(Revision comparison data)
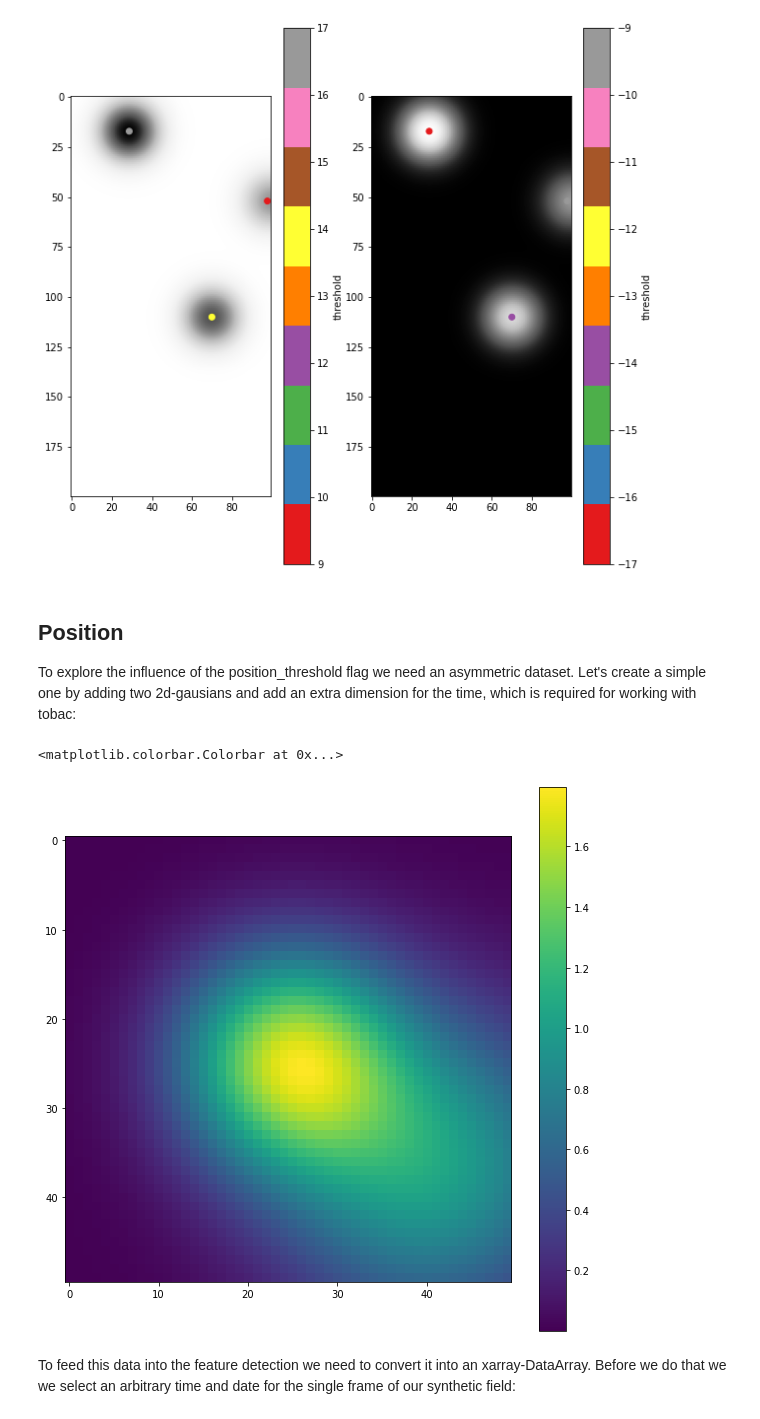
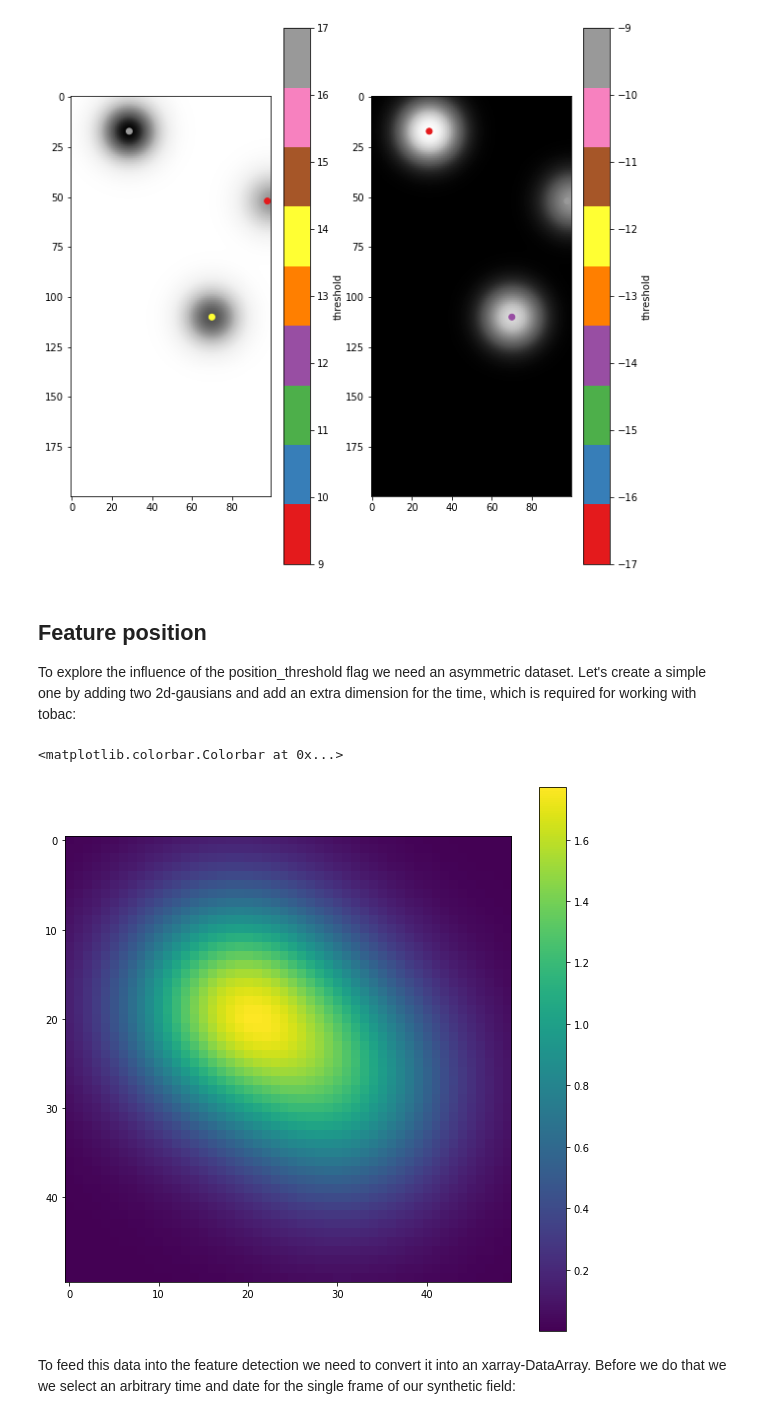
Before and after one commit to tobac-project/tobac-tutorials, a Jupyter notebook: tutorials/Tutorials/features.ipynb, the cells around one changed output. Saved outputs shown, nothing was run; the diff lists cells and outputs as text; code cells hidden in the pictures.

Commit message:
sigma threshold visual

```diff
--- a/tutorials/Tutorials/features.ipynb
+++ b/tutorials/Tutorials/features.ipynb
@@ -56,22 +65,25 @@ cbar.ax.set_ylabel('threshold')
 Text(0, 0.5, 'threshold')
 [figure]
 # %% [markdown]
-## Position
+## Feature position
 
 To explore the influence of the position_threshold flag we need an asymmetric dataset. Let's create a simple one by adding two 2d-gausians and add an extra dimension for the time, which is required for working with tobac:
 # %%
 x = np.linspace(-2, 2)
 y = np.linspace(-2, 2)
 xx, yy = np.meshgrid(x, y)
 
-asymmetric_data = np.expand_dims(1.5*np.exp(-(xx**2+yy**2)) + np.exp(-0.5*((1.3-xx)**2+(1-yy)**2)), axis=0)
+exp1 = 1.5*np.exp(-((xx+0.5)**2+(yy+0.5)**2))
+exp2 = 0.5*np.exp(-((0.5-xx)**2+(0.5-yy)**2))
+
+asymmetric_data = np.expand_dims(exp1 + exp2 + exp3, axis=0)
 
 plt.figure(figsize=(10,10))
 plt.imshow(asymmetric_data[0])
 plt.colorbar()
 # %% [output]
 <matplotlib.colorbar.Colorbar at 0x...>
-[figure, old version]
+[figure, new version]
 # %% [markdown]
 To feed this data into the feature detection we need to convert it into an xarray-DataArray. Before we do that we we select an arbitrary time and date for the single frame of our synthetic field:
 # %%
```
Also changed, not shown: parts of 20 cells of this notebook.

▶ The problem: Reproduce every line from the entries that holds the word "figure".

▶ The answer:
 [figure]
 plt.figure(figsize=(10,10))
-[figure, old version]
+[figure, new version]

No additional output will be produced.